MATERIAL SHOWN:
((
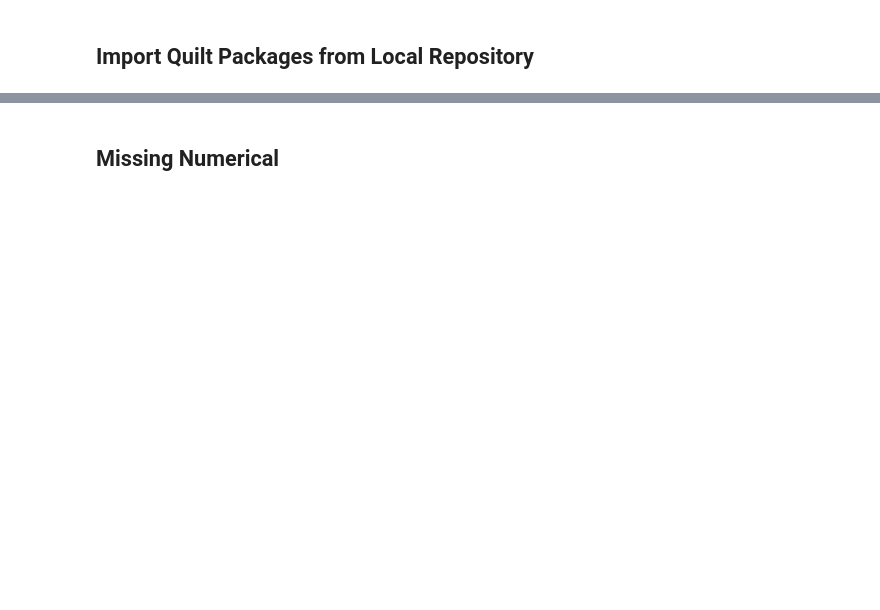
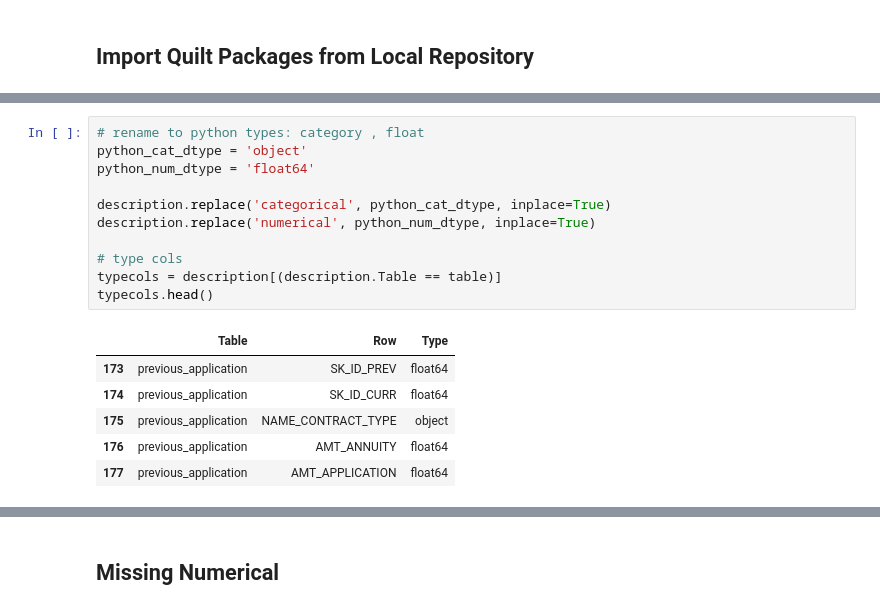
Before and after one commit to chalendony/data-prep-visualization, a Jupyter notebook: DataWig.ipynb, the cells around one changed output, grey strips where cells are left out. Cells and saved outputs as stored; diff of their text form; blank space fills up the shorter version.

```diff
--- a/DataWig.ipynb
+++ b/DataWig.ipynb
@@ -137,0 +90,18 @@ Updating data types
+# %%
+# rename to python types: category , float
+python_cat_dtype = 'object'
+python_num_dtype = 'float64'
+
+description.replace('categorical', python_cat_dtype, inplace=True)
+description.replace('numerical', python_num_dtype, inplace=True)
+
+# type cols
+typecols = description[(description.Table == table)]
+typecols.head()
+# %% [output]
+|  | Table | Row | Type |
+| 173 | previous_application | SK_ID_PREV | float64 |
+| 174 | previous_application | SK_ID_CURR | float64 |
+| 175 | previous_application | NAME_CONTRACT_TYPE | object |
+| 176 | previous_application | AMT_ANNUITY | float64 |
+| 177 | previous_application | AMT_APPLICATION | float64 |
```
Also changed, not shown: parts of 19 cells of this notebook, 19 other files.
))
((
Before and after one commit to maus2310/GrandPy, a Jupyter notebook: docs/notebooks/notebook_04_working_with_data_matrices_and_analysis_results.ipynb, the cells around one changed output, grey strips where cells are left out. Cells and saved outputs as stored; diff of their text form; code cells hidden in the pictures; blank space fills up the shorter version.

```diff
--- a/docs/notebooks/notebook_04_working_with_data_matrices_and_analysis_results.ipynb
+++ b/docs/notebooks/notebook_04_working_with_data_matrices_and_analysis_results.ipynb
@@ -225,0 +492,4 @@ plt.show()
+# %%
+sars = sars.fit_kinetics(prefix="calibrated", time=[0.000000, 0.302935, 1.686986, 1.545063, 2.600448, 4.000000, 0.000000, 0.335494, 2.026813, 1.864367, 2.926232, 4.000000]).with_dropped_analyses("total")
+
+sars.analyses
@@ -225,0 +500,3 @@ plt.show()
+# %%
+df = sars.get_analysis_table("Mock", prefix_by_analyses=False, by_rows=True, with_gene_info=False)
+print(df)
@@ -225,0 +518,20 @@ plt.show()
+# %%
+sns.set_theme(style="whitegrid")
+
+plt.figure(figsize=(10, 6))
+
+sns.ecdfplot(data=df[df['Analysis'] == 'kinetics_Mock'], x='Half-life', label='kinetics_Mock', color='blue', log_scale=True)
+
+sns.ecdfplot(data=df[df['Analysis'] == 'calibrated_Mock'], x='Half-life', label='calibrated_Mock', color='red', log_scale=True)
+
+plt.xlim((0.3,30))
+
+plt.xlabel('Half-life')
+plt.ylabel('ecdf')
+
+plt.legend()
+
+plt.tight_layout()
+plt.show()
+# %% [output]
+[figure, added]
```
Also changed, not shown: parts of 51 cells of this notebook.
))
WHAT YOU SHOULD DO: Your answer should consist only of the count of lines in the data that contain "life".

ANSWER SECTION: 3